Skip to Content
We Speak English, Spanish and Farsi 213-344-0043
On September 26, 2012, Gov. Jerry Brown has signed three more provisions of California’s Homeowner Bill of Rights into law. Legislators hope the three new laws will prevent another housing bust like the one that plunged the state into financial turmoil five years ago.

Laws a combination of state Senate and Assembly efforts

The new laws will affect legal procedures for mortgage servicers and other financial institutions and those occupying foreclosed homes. Governor Brown and state legislators believe these changes, when coupled with other protections that became law this summer, will prevent more foreclosures from occurring in California.

The first new law, previously known as Senate Bill 1474, will grant the state attorney general the power to organize a grand jury to investigate and indict those accused of financial crimes, including mortgage fraud. The law will make it easier for the attorney general to move forward with cases against financial institutions. Assembly Bill 1950, now law, extends the statute of limitations on pursuing mortgage-related crimes from one year to three. This gives homeowners more time to gather evidence that a crime occurred and build their cases against their lenders.

The third law does not involve legal action against financial institutions but instead extends protections to renters of homes in foreclosure. Assembly Bill 2610, now law, extends the time renters are guaranteed to be able to stay in a home that has changed owners. This means renters can stay longer in homes that have been reacquired by banks or have been sold by a bank to a new owner.

New laws join two laws passed earlier in 2012

The three new laws join two others that were enacted in the summer of 2012 as part of the Homeowner Bill of Rights. One of these laws bans banks from acting aggressively, like seizing a home, while still in negotiations with the homeowner over mortgage payments.

The other law gives homeowners and state agencies the power to sue mortgage lenders and other financial institutions in civil court. Under this law, homeowners may be able to recover economic compensation as well as additional damages if the court finds that the financial institution acted willfully, intentionally or recklessly during mortgage dealings. These additional damages could total up to $50,000.

Together, these laws expand some of the reforms of the national mortgage settlement, reached between the state governments and several big bank lenders, to all mortgage servicers in the state of California.

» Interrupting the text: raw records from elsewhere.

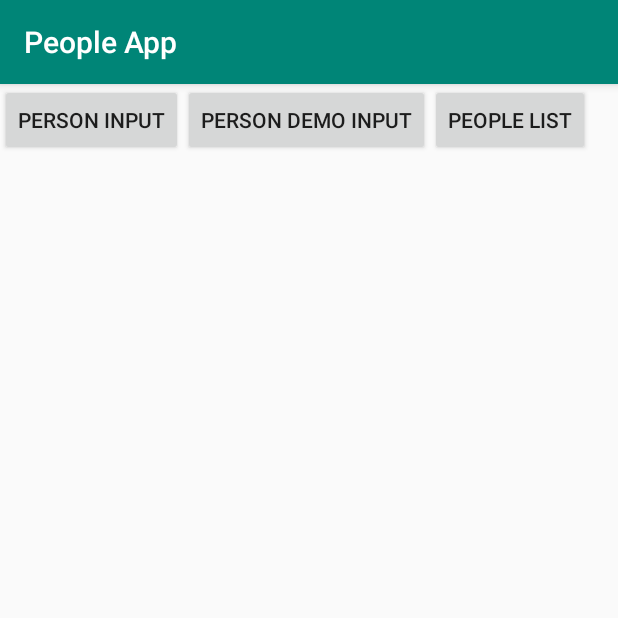
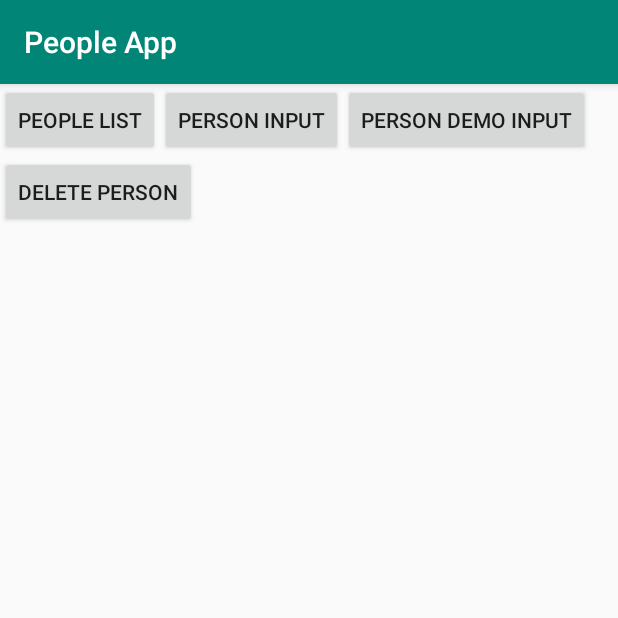
Before and after one commit to Javacream/org.javacream.training.android, an Android app: the screen it shows after launch (PeopleMainActivity), on a phone screen of 412 x 824 dp, the top half of it. Run offline under Robolectric (Android 15) with nearby library versions, the phone set to English and light mode, and no system bars.

Commit message:
implement delete person controller

```diff
--- a/app/src/main/AndroidManifest.xml
+++ b/app/src/main/AndroidManifest.xml
@@ -9,7 +9,8 @@
         android:roundIcon="@mipmap/ic_launcher_round"
         android:supportsRtl="true"
         android:theme="@style/AppTheme">
-        <activity android:name=".PeopleListActivity"></activity>
+        <activity android:name=".DeletePersonActivity"></activity>
+        <activity android:name=".PeopleListActivity" />
         <activity android:name=".LogActivity" />
         <activity android:name=".PersonInputDemoActivity" />
         <activity android:name=".PersonInputActivity" />
--- a/app/src/main/java/org/javacream/training/android/people/PeopleMainActivity.java
+++ b/app/src/main/java/org/javacream/training/android/people/PeopleMainActivity.java
@@ -28,4 +28,9 @@ public class PeopleMainActivity extends AppCompatActivity {
         this.startActivity(intent);
 
     }
+
+    public void doNavigationToDeletePerson(View view) {
+        Intent intent = new Intent(this, DeletePersonActivity.class);
+        this.startActivity(intent);
+    }
 }
--- a/app/src/main/res/layout/activity_people_main.xml
+++ b/app/src/main/res/layout/activity_people_main.xml
@@ -4,7 +4,20 @@
     xmlns:tools="http://schemas.android.com/tools"
     android:layout_width="match_parent"
     android:layout_height="match_parent"
+    android:orientation="vertical"
     tools:context=".PeopleMainActivity">
+
+    <LinearLayout
+        android:layout_width="match_parent"
+        android:layout_height="wrap_content"
+        android:orientation="horizontal">
+
+        <Button
+            android:id="@+id/buttonGotoPeopleList"
+            android:layout_width="wrap_content"
+            android:layout_height="wrap_content"
+            android:onClick="doNavigationToPeopleList"
+            android:text="@string/gotoPeopleList" />
 
         <Button
             android:id="@+id/buttonGotoPersonInput"
@@ -12,17 +25,27 @@
             android:layout_height="wrap_content"
             android:onClick="doNavigationToPersonInput"
             android:text="@string/gotoPersonInput" />
+
         <Button
             android:id="@+id/buttonGotoPersonDemoInput"
             android:layout_width="wrap_content"
             android:layout_height="wrap_content"
             android:onClick="doNavigationToPersonDemoInput"
             android:text="@string/gotoPersonDemoInput" />
+
+    </LinearLayout>
+
+    <LinearLayout
+        android:layout_width="match_parent"
+        android:layout_height="wrap_content"
+        android:orientation="horizontal">
+
         <Button
-        android:id="@+id/buttonGotoPeopleList"
+            android:id="@+id/buttonGotoDeletePerson"
             android:layout_width="wrap_content"
             android:layout_height="wrap_content"
-        android:onClick="doNavigationToPeopleList"
-        android:text="@string/gotoPeopleList" />
+            android:onClick="doNavigationToDeletePerson"
+            android:text="@string/gotoDeletePerson" />
+    </LinearLayout>
 
 </LinearLayout>
--- a/app/src/main/res/values/strings.xml
+++ b/app/src/main/res/values/strings.xml
@@ -12,4 +12,6 @@
     <string name="gotoPersonInput">Person Input</string>
     <string name="gotoPersonDemoInput">Person Demo Input</string>
     <string name="gotoPeopleList">People List</string>
+    <string name="gotoDeletePerson">Delete Person</string>
+    <string name="deletePersonButton">Delete</string>
 </resources>
```
Also changed, not shown: app/src/main/java/org/javacream/training/android/people/DeletePersonActivity.java (added, +35 -0 lines), app/src/main/java/org/javacream/training/android/people/PeopleApplicationContext.java (+7 -1 lines), app/src/main/java/org/javacream/training/android/people/controller/DeletePersonController.java (added, +35 -0 lines), app/src/main/res/layout/activity_delete_person.xml (added, +24 -0 lines). Lines whose indentation alone changed are shown as unchanged.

The national mortgage settlement was reached between participating state governments, including California, and five big banks: Wells Fargo, JPMorgan Chase, Bank of America, Ally/GMAC and Citi. The settlement requires these mortgage servicers to pay $25 billion in relief to homeowners in participating states and states and the federal government. Under the terms of the settlement, the banks must also make changes to how they service mortgages, including improving communication with borrowers and ending predatory practices like dual-track foreclosures.

Under the new laws signed by Governor Brown, Californians should enjoy stronger protections against predatory lenders and more efficient ways to hold lenders accountable through the courts. If your home has been foreclosed on and believe the lender behaved in a predatory manner, contact an experienced bankruptcy lawyer.

Share To: